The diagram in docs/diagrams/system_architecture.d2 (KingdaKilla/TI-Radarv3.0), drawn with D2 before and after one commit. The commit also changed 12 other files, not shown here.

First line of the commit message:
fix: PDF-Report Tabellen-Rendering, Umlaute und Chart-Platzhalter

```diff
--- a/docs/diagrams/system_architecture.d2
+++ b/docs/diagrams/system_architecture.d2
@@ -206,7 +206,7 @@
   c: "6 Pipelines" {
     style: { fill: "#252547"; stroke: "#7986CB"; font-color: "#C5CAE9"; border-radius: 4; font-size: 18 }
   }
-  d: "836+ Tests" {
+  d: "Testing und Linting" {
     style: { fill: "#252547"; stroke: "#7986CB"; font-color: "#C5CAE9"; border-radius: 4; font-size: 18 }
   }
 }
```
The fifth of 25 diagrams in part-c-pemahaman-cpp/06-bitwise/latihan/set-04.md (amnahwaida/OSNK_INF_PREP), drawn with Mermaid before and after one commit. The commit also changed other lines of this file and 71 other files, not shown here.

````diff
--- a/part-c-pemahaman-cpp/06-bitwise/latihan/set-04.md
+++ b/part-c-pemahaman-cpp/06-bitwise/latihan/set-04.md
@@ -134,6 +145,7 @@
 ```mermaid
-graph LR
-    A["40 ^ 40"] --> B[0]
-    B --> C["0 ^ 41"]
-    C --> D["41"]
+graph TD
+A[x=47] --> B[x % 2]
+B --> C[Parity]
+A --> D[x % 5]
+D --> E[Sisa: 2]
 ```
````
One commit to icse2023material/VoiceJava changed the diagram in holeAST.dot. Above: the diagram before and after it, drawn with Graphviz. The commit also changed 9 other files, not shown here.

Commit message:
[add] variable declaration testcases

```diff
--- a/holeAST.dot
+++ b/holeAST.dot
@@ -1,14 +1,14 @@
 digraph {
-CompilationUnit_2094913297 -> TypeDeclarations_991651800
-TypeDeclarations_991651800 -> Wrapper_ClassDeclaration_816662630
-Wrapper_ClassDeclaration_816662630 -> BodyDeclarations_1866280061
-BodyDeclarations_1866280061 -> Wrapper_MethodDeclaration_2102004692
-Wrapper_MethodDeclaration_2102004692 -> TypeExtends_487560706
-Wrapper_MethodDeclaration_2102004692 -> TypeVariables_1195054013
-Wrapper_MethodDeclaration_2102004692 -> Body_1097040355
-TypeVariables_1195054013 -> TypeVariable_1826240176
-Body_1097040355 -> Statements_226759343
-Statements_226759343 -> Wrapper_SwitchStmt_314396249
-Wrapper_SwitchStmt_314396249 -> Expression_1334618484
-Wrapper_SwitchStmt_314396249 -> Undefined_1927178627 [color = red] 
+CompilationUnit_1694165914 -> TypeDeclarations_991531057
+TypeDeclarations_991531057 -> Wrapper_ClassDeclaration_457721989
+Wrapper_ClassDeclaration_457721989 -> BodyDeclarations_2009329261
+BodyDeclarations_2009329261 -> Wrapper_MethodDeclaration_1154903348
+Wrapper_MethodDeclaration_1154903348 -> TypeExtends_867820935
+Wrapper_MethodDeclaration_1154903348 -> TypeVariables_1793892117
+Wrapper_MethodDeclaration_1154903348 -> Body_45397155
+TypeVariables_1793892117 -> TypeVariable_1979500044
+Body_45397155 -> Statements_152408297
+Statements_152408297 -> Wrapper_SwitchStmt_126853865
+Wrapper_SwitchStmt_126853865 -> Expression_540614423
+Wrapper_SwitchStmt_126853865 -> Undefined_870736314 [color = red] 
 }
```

::::

* PROBLEM DETAILS
Your answer should consist of copies of the lines above that include the string "color".

* TASK RESULT
     style: { fill: "#252547"; stroke: "#7986CB"; font-color: "#C5CAE9"; border-radius: 4; font-size: 18 }
     style: { fill: "#252547"; stroke: "#7986CB"; font-color: "#C5CAE9"; border-radius: 4; font-size: 18 }
-Wrapper_SwitchStmt_314396249 -> Undefined_1927178627 [color = red] 
+Wrapper_SwitchStmt_126853865 -> Undefined_870736314 [color = red] 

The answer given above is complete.